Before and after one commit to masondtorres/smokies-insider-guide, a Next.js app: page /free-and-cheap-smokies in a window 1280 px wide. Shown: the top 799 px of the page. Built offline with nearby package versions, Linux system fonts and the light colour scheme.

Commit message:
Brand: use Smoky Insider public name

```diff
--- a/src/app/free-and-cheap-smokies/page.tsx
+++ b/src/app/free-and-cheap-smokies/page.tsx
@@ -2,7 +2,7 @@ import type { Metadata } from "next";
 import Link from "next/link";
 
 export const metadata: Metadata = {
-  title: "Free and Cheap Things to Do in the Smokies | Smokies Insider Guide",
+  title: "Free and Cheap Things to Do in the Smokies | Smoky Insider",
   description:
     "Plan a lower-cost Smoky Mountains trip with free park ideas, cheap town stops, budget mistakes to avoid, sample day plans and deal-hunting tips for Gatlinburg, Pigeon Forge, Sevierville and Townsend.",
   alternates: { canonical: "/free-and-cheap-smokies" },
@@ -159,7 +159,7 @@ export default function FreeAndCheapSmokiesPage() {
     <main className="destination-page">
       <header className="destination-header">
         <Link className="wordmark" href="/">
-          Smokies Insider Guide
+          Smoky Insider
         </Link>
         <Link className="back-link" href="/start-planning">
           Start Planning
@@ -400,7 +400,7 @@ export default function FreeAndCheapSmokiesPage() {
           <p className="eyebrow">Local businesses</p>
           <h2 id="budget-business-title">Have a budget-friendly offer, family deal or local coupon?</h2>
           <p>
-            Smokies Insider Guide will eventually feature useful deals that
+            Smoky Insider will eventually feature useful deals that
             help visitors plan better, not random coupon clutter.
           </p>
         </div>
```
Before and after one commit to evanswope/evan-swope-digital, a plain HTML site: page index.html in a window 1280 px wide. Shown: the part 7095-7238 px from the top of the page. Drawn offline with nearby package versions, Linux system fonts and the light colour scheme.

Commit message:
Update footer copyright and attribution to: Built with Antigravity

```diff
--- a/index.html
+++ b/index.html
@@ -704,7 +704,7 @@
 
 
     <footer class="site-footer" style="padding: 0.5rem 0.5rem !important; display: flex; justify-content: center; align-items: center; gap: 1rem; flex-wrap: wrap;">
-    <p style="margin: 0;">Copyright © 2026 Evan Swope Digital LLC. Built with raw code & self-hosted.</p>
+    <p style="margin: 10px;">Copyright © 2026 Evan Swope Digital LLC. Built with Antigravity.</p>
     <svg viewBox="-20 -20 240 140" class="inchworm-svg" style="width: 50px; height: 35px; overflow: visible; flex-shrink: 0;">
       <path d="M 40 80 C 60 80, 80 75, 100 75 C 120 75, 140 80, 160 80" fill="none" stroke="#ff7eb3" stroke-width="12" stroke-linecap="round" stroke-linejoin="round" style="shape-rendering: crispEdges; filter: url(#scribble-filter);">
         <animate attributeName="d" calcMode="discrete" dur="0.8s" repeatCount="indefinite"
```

• _THE PROBLEM_
Give back the complete data exactly as supplied.

• _SOLUTION TO THE EXERCISE_
Before and after one commit to masondtorres/smokies-insider-guide, a Next.js app: page /free-and-cheap-smokies in a window 1280 px wide. Shown: the top 799 px of the page. Built offline with nearby package versions, Linux system fonts and the light colour scheme.

Commit message:
Brand: use Smoky Insider public name

```diff
--- a/src/app/free-and-cheap-smokies/page.tsx
+++ b/src/app/free-and-cheap-smokies/page.tsx
@@ -2,7 +2,7 @@ import type { Metadata } from "next";
 import Link from "next/link";
 
 export const metadata: Metadata = {
-  title: "Free and Cheap Things to Do in the Smokies | Smokies Insider Guide",
+  title: "Free and Cheap Things to Do in the Smokies | Smoky Insider",
   description:
     "Plan a lower-cost Smoky Mountains trip with free park ideas, cheap town stops, budget mistakes to avoid, sample day plans and deal-hunting tips for Gatlinburg, Pigeon Forge, Sevierville and Townsend.",
   alternates: { canonical: "/free-and-cheap-smokies" },
@@ -159,7 +159,7 @@ export default function FreeAndCheapSmokiesPage() {
     <main className="destination-page">
       <header className="destination-header">
         <Link className="wordmark" href="/">
-          Smokies Insider Guide
+          Smoky Insider
         </Link>
         <Link className="back-link" href="/start-planning">
           Start Planning
@@ -400,7 +400,7 @@ export default function FreeAndCheapSmokiesPage() {
           <p className="eyebrow">Local businesses</p>
           <h2 id="budget-business-title">Have a budget-friendly offer, family deal or local coupon?</h2>
           <p>
-            Smokies Insider Guide will eventually feature useful deals that
+            Smoky Insider will eventually feature useful deals that
             help visitors plan better, not random coupon clutter.
           </p>
         </div>
```
Before and after one commit to evanswope/evan-swope-digital, a plain HTML site: page index.html in a window 1280 px wide. Shown: the part 7095-7238 px from the top of the page. Drawn offline with nearby package versions, Linux system fonts and the light colour scheme.

Commit message:
Update footer copyright and attribution to: Built with Antigravity

```diff
--- a/index.html
+++ b/index.html
@@ -704,7 +704,7 @@
 
 
     <footer class="site-footer" style="padding: 0.5rem 0.5rem !important; display: flex; justify-content: center; align-items: center; gap: 1rem; flex-wrap: wrap;">
-    <p style="margin: 0;">Copyright © 2026 Evan Swope Digital LLC. Built with raw code & self-hosted.</p>
+    <p style="margin: 10px;">Copyright © 2026 Evan Swope Digital LLC. Built with Antigravity.</p>
     <svg viewBox="-20 -20 240 140" class="inchworm-svg" style="width: 50px; height: 35px; overflow: visible; flex-shrink: 0;">
       <path d="M 40 80 C 60 80, 80 75, 100 75 C 120 75, 140 80, 160 80" fill="none" stroke="#ff7eb3" stroke-width="12" stroke-linecap="round" stroke-linejoin="round" style="shape-rendering: crispEdges; filter: url(#scribble-filter);">
         <animate attributeName="d" calcMode="discrete" dur="0.8s" repeatCount="indefinite"
```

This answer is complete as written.